Both Barack Obama and Mitt Romney want to bring back American manufacturing jobs. Neither has much reassuring detail about how he plans to do that. And both are talking about high-end jobs, not the kind of jobs, once held by new immigrants and migrants from rural areas, that had been outsourced to the people who burned to death in Karachi, Pakistan's Ali Enterprises last month, when at least 289 workers died behind locked doors in a garment factory.
It was a re-run of New York's tragic 1911 Triangle fire. At Triangle, 146 people, most of them young women from Jewish and Italian immigrant families, died when a fire broke out in a pile of cloth scraps. People on the streets saw workers leaping from ninth-floor windows to avoid the flames, knowing they would die on the pavement below. Many more might have gotten out unharmed, but management had locked an exit door.
People had known how to build safer factories for nearly a century, writes David von Drehle in Triangle: the fire that changed America. Overhead sprinklers and a bunch of other safety features were available, but garment factories didn't commonly use them.
More than a hundred years later, not much has changed. The blaze at Ali Enterprises may have been caused by faulty wiring. There, too, workers leapt from high windows to avoid the flames. There, too, many would have survived had potential exit doors not been locked or blockaded by stacks of finished goods.
You could probably walk across a college campus, to say nothing of a shopping mall, and not find one person in ten who could identify the Triangle fire. Labor history doesn't impinge much on American consciousness. And it is being expunged. In Manhattan, some people want to rename the Garment District, the area between 42nd and 35th streets and 7th and 9th avenues, where much of American women's clothing was produced in the days before financial services became New York's leading industry.
"The real action . . . was on the side streets, populated by the myriad businesses needed to produce a garment, making everything from fabric to pins and needles," wrote Jean Appleton — daughter of David Dubinsky, who led the International Ladies Garment Workers Union from 1932 to 1966 — in an August New York Times op ed.

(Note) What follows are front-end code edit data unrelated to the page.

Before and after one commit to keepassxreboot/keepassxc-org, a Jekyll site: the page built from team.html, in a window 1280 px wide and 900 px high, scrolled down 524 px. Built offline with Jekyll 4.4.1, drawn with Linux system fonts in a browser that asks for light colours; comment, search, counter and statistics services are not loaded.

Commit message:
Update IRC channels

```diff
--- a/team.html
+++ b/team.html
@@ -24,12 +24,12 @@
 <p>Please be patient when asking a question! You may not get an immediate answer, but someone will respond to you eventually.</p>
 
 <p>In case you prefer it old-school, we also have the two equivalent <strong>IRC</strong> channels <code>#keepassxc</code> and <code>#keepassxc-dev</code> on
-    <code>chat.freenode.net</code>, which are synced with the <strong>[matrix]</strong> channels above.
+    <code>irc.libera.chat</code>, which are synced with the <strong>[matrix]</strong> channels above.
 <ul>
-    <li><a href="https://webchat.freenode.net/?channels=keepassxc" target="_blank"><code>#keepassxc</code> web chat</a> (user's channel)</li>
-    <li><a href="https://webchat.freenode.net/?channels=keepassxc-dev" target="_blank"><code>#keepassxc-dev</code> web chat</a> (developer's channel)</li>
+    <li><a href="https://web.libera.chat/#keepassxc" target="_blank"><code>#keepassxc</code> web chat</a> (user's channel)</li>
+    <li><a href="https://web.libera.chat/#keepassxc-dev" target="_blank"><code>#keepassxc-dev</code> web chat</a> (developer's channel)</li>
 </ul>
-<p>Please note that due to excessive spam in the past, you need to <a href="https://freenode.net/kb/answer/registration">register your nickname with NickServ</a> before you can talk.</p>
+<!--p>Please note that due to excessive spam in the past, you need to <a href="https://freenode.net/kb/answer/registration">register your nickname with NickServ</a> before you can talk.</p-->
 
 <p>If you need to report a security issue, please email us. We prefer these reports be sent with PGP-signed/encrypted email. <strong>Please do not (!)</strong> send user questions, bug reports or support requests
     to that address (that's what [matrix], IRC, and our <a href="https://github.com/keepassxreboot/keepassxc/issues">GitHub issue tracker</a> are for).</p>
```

In the buildings that lined those streets, she wrote, "machines and people worked day and night filling the orders left by buyers from across the country. I remember pushing my way through the hundreds of master cutters and patternmakers who crowded the sidewalk along 38th Street at lunchtime, dodging the hand trucks carrying stylish garments. . . . Every one recognized the garment district not just as a geographic designation, but also as a living entity. . . . When John F. Kennedy ran for president in 1960, he made sure to stop by the garment district, where he addressed tens of thousands of union workers along 38th Street, with stars like Tallulah Bankhead and Janet Leigh beside him on the podium."
Now, all that is gone, and some local business promoters think it's time to move on. "We should remember the rich history of this neighborhood, but we must look forward as well, and work to ensure that our future is as vibrant as our past," wrote Barbara Blair Randall, president of the Fashion Center Business Improvement District, in a letter about Appleton's op ed. "That is why we have begun seeking proposals for a campaign to market the district to prospective tenants, who will play a major role in its continuing growth."
Whatever you may think of the modern American labor movement, the fact remains that without unions, people in low-paid manufacturing jobs have no way to push for better conditions, no way to stand up for their basic human dignity. And employers know it.
Like what you just read? Support high quality local journalism. Become a member of Crosscut today!